When I saw your Octolively LED circuit, the first thing I wanted to do was incorporate it into our electric guitar project.
I teach a basic senior physics class for non-science majors and wanted to try something different; a year-long design project.
We made a guitar from scratch that resembles a stealth fighter. We even wound the humbucker coils in the guitar… Your circuit is used to drive the exhaust lights in response to playing motion…It works well and offers a unique visual effect based on the selected setting…you can even hear the circuit through the amplifier when it drives the blue LEDs…
The Octolively is wired up with the LEDs pointing down from the bottom of the guitar (back of the plane) and the sensors pointing toward the neck to respond the motion of the guitar player.
His student, David, added:
Thank you for making such a great educational product to learn about LED’s and simple circuits. Our class worked together to put all of the parts in the correct place and it was a wonderful collaborative learning project.

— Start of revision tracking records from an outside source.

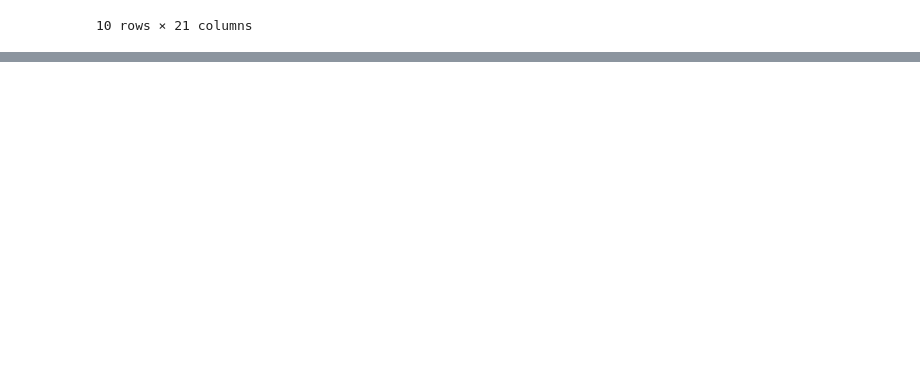
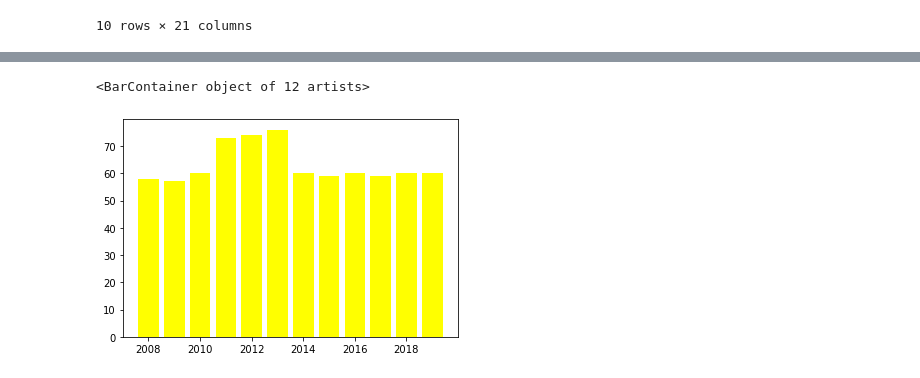
Before and after one commit to anmolrajaroraa/HMR_Python_ML, a Jupyter notebook: ipl_data_analysis.ipynb, the cells around one changed output, grey strips where cells are left out. Drawn from its saved outputs; the diff is of its cells as text; code cells hidden in the pictures; blank space fills up the shorter version.

```diff
--- a/ipl_data_analysis.ipynb
+++ b/ipl_data_analysis.ipynb
@@ -313,0 +430,7 @@ deliveries[deliveries['dismissal_kind']=='hit wicket']
+# %%
+seasons = pd.unique(matches['season'])
+seasons.sort()
+plot.bar(seasons,pd.value_counts(matches['season'],sort=False),color='yellow')
+# %% [output]
+<BarContainer object of 12 artists>
+[figure, added]
```
Also changed, not shown: parts of 24 cells of this notebook, 2 other files.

After letting StippleGen2 crunch the numbers for a while I imported the resulting vector graphic file into inkscape and generated the G-code so that I could use my laser cutter to cut the image into a black paper. 2 hours and 23 minutes later I had a 20×20 cm piece of paper with about a 1000 holes in it and it looks awesome! Would be perfect for a lamp shade or just nice to put up in a window and let the sun shine through. I can highly recommend StippleGen2 it’s super easy and a lot of fun.
Our friend Doc Pop is running a kickstarter campaign for his new album Destroy All Presets to release it on a special edition Gameboy Advance cartridge. Even if you don’t back his campaign, the video, with its retro-style album ad, is definitely worth watching!

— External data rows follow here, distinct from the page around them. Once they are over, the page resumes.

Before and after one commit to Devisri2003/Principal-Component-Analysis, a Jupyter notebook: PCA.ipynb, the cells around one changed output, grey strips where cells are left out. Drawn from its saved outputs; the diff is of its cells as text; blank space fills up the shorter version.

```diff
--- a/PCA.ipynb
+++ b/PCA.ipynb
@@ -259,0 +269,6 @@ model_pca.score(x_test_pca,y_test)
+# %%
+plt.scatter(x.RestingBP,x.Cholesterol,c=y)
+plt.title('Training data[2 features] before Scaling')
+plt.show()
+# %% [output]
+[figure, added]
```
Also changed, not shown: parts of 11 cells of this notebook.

They used a Peggy 2 to drive a field full of LED illuminated spheres, along with IR sensors to detect visitors entering the array. Each new person would trigger a new sphere to light up and move through the field.

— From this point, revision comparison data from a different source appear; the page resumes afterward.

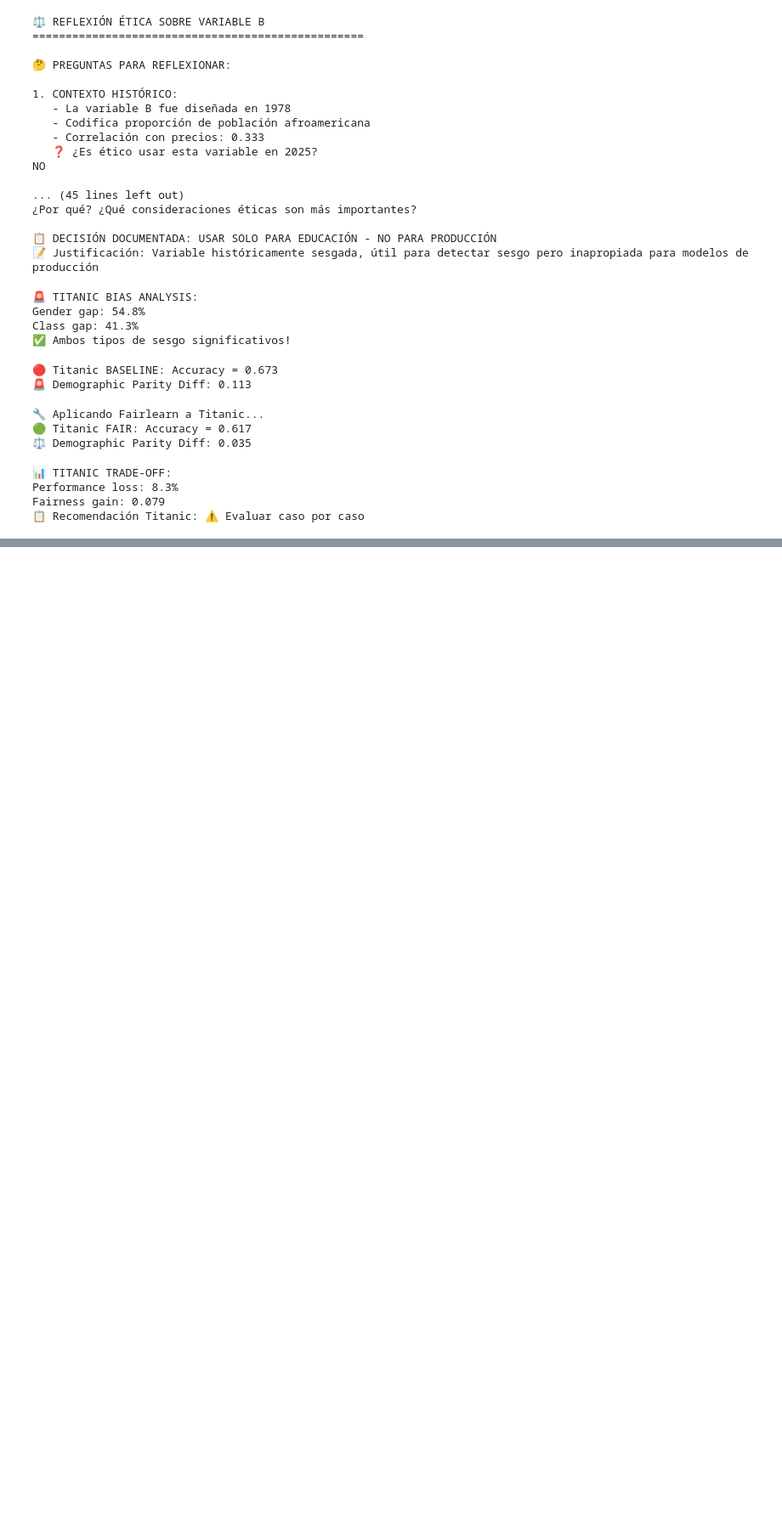
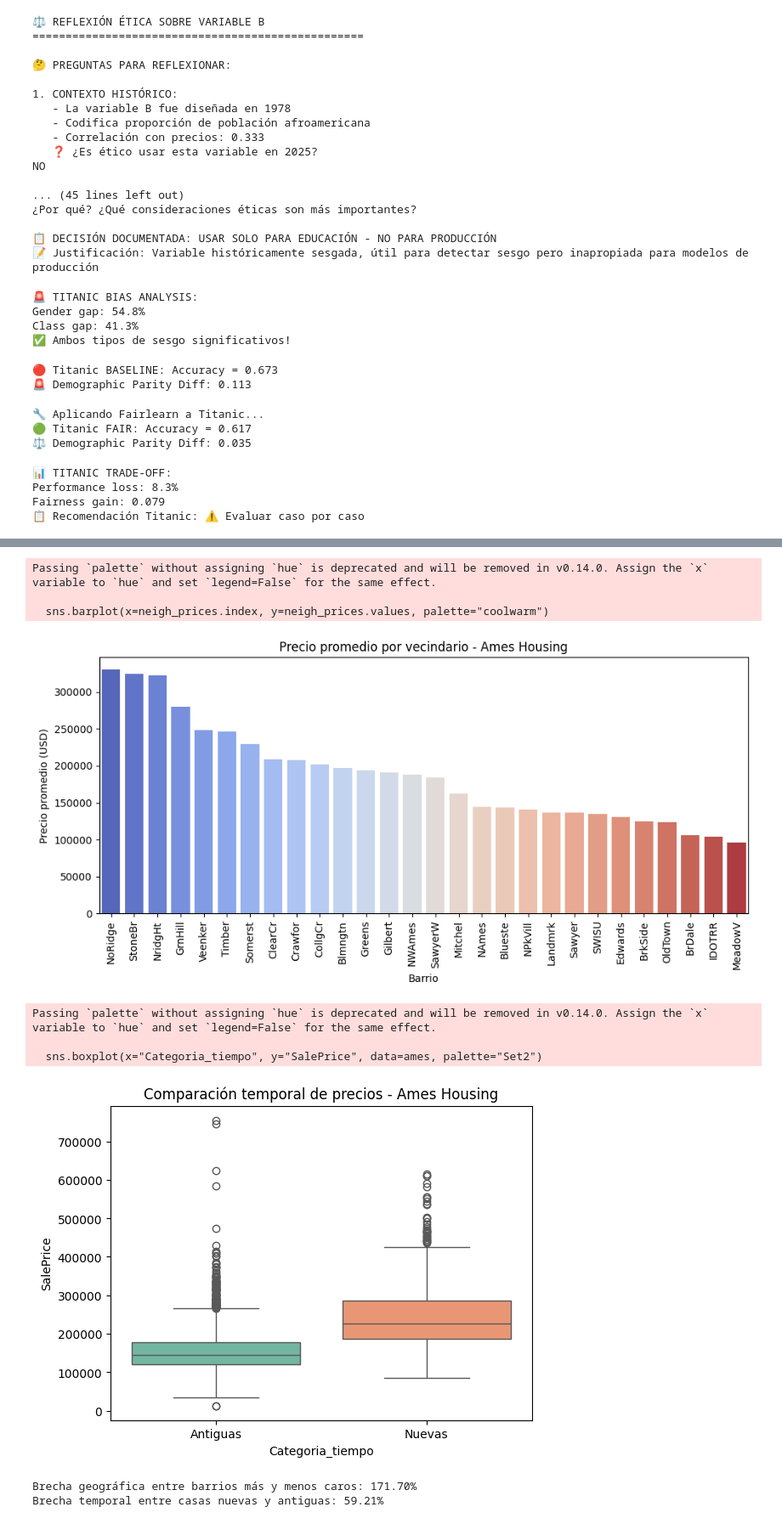
Before and after one commit to mercedesbarrutia-max/portfolio, a Jupyter notebook: docs/portfolio/entregas/siete.ipynb, the cells around one changed output, grey strips where cells are left out. Shown at 85% size. Cells and saved outputs as stored; diff of their text form; code cells hidden in the pictures; blank space fills up the shorter version.

```diff
--- a/docs/portfolio/entregas/siete.ipynb
+++ b/docs/portfolio/entregas/siete.ipynb
@@ -439,0 +386,57 @@ Cuándo RECHAZAR el modelo:
+# %%
+
+import pandas as pd
+import numpy as np
+import seaborn as sns
+import matplotlib.pyplot as plt
+
+df_ames = pd.read_csv("AmesHousing.csv")
+
+# Seleccionamos variables relevantes
+cols = ["Neighborhood", "Year Built", "SalePrice"]
+ames = df_ames[cols].copy()
+
+# Agrupamos por barrio y comparamos precios promedio
+neigh_prices = ames.groupby("Neighborhood")["SalePrice"].mean().sort_values(ascending=False)
+top5 = neigh_prices.head(5)
+bottom5 = neigh_prices.tail(5)
+
+brecha_geo = ((top5.mean() - bottom5.mean()) / bottom5.mean()) * 100
+
+# Visualizamos
+plt.figure(figsize=(10,5))
+sns.barplot(x=neigh_prices.index, y=neigh_prices.values, palette="coolwarm")
+plt.xticks(rotation=90)
+plt.title("Precio promedio por vecindario - Ames Housing")
+plt.ylabel("Precio promedio (USD)")
+plt.xlabel("Barrio")
+plt.tight_layout()
+plt.show()
+
+
+# Clasificamos casas nuevas y antiguas
+ames["Categoria_tiempo"] = np.where(ames["Year Built"] >= 2000, "Nuevas", "Antiguas")
+temporal = ames.groupby("Categoria_tiempo")["SalePrice"].mean()
+
+brecha_temp = ((temporal["Nuevas"] - temporal["Antiguas"]) / temporal["Antiguas"]) * 100
+
+
+# Visualizamos
+sns.boxplot(x="Categoria_tiempo", y="SalePrice", data=ames, palette="Set2")
+plt.title("Comparación temporal de precios - Ames Housing")
+plt.show()
+
+
+print(f"Brecha geográfica entre barrios más y menos caros: {brecha_geo:.2f}%")
+print(f"Brecha temporal entre casas nuevas y antiguas: {brecha_temp:.2f}%")
+# %% [output]
+Passing `palette` without assigning `hue` is deprecated and will be removed in v0.14.0. Assign the `x` variable to `hue` and set `legend=False` for the same effect.
+
+  sns.barplot(x=neigh_prices.index, y=neigh_prices.values, palette="coolwarm")
+[figure, added]
+Passing `palette` without assigning `hue` is deprecated and will be removed in v0.14.0. Assign the `x` variable to `hue` and set `legend=False` for the same effect.
+
+  sns.boxplot(x="Categoria_tiempo", y="SalePrice", data=ames, palette="Set2")
+[figure, added]
+Brecha geográfica entre barrios más y menos caros: 171.70%
+Brecha temporal entre casas nuevas y antiguas: 59.21%
```
Also changed, not shown: parts of 3 cells of this notebook, 4 other files.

This is the largest installation we’ve ever seen based on the Peggy 2.
Thanks for sharing your incredible project with us!
Links to many more Peggy 2 projects are on the wiki.
The Yellow Drum Machine, above, finds and makes music with a glass beaker and an empty juice bottle: Just one of an amazing number of amazing things going on at Maker Faire NY this past weekend.
Trying to get a flavor of the whole fair(e), we’ve put over 250 other photos from Maker Faire into a slideshow (embedded above), or you can view the individual photos in this flickr set.
This trombone cozy was necessitated by a skin allergy to certain metals. It is a rectangle of soft cotton material with velcro sewn on so that it wraps snugly around the portion of the horn that comes in contact with the trombonist’s neck. I measured the length of the tube we wanted to cover, and wrapped a string around it to get the circumference. I added a bit seam allowance and overlap for the velcro to start with a rectangle of material about 3″ x 7″ and a 6.5″ strip of velcro. I rolled a hem around the four sides and sewed the velcro on. Problem solved– no more neck irritation makes for a much happier band member.
Much of the sewing I do is sort of off-the-cuff (pun intended.) This music satchel is a perfect example of sewing to fit the situation: It’s a set of speakers that you can wear while you’re riding your bike.
There are many reasons to take your music with you. The usual solution requires headphones. But sometimes you need to bring your party– and your speakers– along with you. We used to pull a giant stereo trailer along with us on social bike rides, and some of our friends still do (movie). But when it’s just you and a couple of buddies, and there’s ice on the ground, you don’t want to be towing 50 lbs of stereo around behind a bicycle. Granted, the speakers I used are nigh unto worthless and the amp eats batteries like candy, but they made just enough sound for our little group. I needed a small padded bag for them, though, so I made one. Continue reading →